Contemporary Photography and the Ways We Eat: artworks highlighting a uniquely visual relationship with food, reflecting a variety of ways photographs inform how we picture food and see ourselves. Also, the Student's annual exhibition of selected works.
Sea Food, Contemporary Photography and the Ways We Eat
Our appetite for food imagery is voracious. The popularity of cooking programs, foodie blogs, and pictures of food on social media reflects some of the ways our current encounters with food and food issues have become increasingly visual. Food trucks, farmers markets, and community gardens have redesigned the urban food-scape. When mediated through the lens of a camera, our cultural relationship with food is transformed into a complex single-sensory engagement that is guided by sight but charged with personal, political, and sensual associations. The eleven artists in See Food experiment with this visual investment in the power of food by exploring both its formal qualities and its cultural relevance.
Mark Menjivar, Emily Peacock, and Emily Sloan look to food as a raw expression of identity and personal taste, while others, such as Jonathan Blaustein and Nolan Calisch, use food to challenge the current modes and costs of industrial production and suggest alternative commercial models. By fusing food to plate, Damaris Booth’s ceramic sculptures play with the ephemeral nature of leftovers and consider how quickly a desired dish becomes refuse. In Andrzej Maciejewski‘s modern take on sixteenth-century Flemish paintings, fruits and vegetables are catalogued, certified, and labeled to adhere to a standardized definition of nature. These artists create images that are both still lifes and portraits, indicative of their individual experiences and engagements with the meaning of food today.
For Nolan Calisch, David Welch, Christin Boggs, and Corey Arnold, the camera records a tactile encounter with food, either on the farm, in the field, or at sea, while Jody Horton uses cookbooks and narrative forms to highlight contemporary means of hunting and gathering. More documentary in approach, these photographers illustrate a growing cultural interest in knowing food at its source.
All of these artworks highlight a uniquely visual relationship with food, reflecting a variety of ways photographs inform how we picture food and see ourselves.
(Natalie Zelt, Curator)
Corey Arnold (Portland, OR)
Jonathan Blaustein (Arroyo Hondo, NM)
Christin Boggs (Washington, D.C.)
Damaris Booth (London, England)
Nolan Calisch (Portland, OR)
Jody Horton (Austin, TX)
Andrzej Maciejewski (Ontario, Canada)
Mark Menjivar (San Antonio, TX)
Emily Peacock (Houston, TX)
Emily Sloan (Houston, TX)
David Welch (Martha's Vineyard, MA)
Learning Curve 7: HCP's Student Exhibition
Learning Curve is an annual exhibition of selected work made by HCP´s students from the past year.

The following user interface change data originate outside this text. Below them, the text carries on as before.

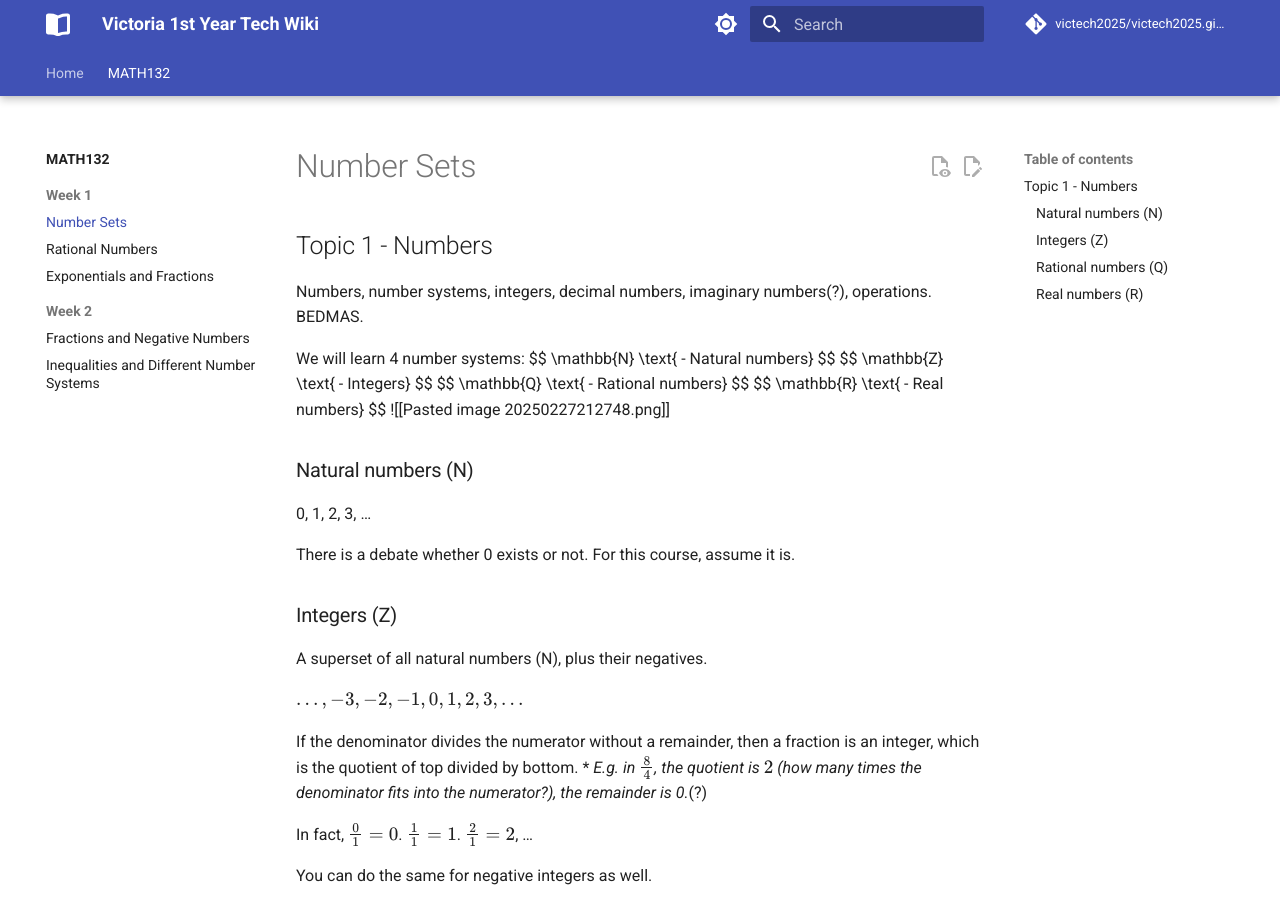
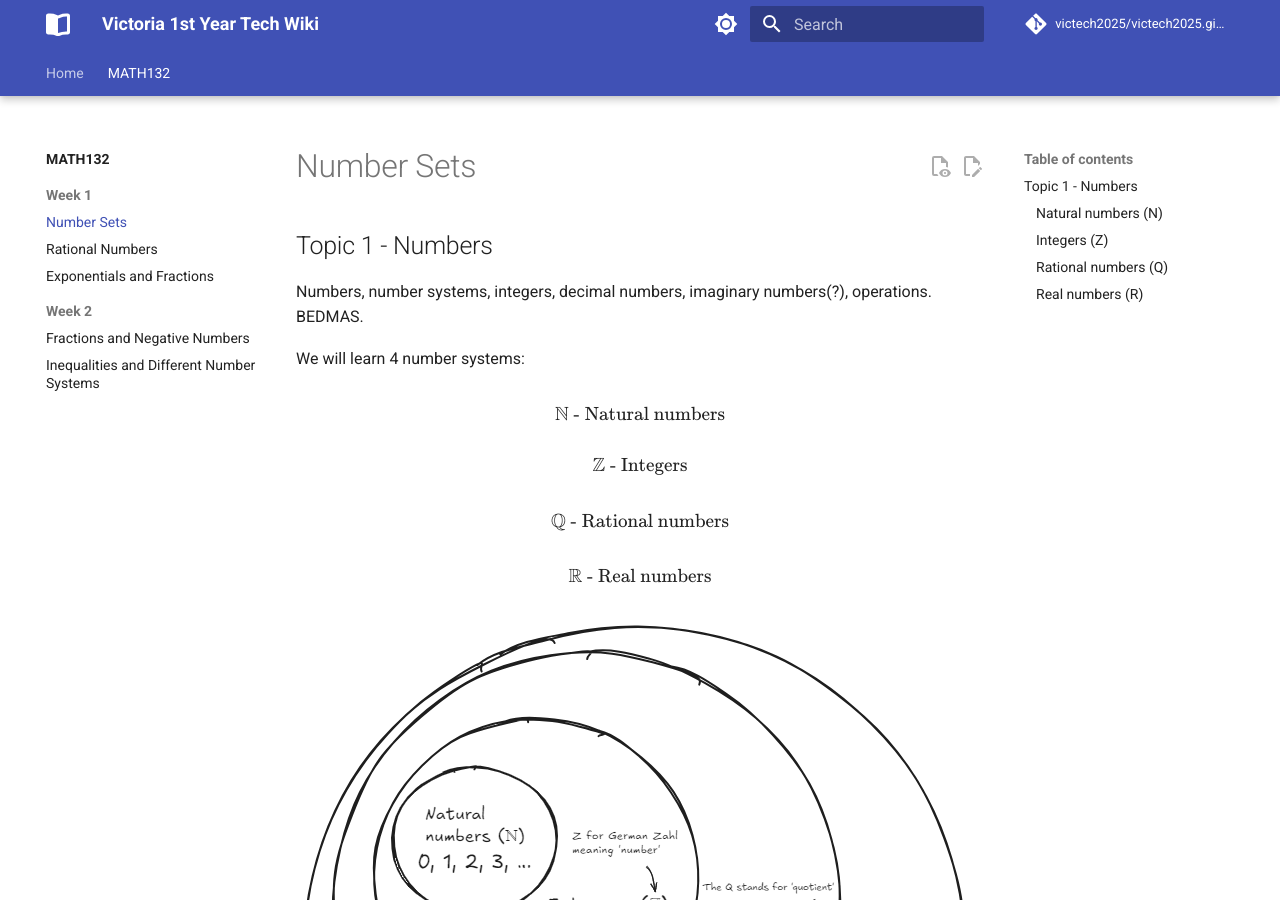
Before and after one commit to victech2025/victech2025.github.io, an MkDocs documentation site: the page built from docs/math/132/2025-02-24-number-sets.md, in a window 1280 px wide and 900 px high. Built offline with MkDocs 1.6.1 and Material for MkDocs 9.7.7, drawn with Linux system fonts in a browser that asks for light colours; comment, search, counter and statistics services are not loaded.

Commit message:
fix up formatting for math132 note and add image

```diff
--- a/docs/math/132/2025-02-24-number-sets.md
+++ b/docs/math/132/2025-02-24-number-sets.md
@@ -4,19 +4,25 @@
 Numbers, number systems, integers, decimal numbers, imaginary numbers(?), operations. BEDMAS.
 
 We will learn 4 number systems:
+
 $$
 \mathbb{N} \text{ - Natural numbers}
 $$
+
 $$
 \mathbb{Z} \text{ - Integers}
 $$
+
 $$
 \mathbb{Q} \text{ - Rational numbers}
 $$
+
 $$
 \mathbb{R} \text{ - Real numbers}
 $$
-![[Pasted image 20250227212748.png]]
+
+![image of number sets](../../images/number_sets.png)
+
 ### Natural numbers (N)
 0, 1, 2, 3, …
 
```
Also changed, not shown: docs/images/number_sets.png (added).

From digital to alternative processes, the exhibition highlights the various educational programs HCP offers through its Learning Center.
HCP offers over 300 workshops and classes a year ranging in skill level and medium reaching over 1,000 lifelong learners. The instructors that lead these photography workshops are local professional photographers and artists that are able to share their knowledge with the Houston community. In addition to the group of instructors from Houston, HCP also hosts classes taught by visiting artists from across the nation such as Henry Horenstein, Dan Burkholder, Susan Burnstine, Sally Gall, and Joni Sternbach. With a large and experienced group of instructors, HCP is able to offer something to students of all levels and photographic experiences.
The exhibition is juried by Allison Pappas, Curatorial Assistant, Photography Department at Museum of Fine Arts, Houston.
Development and PR Coordinator
Sandy Vitrano tel 713-529-4755 Fax 713-529-9248 firstname.lastname@example.org
Opening Friday 22 November 2013 at 18 - 20h
Houston Center for Photography
1441 W. Alabama St., Houston
Open hours: from Wednesday to Thursday 11 - 21, Friday 11 - 17, Saturday and Sunday 11 - 19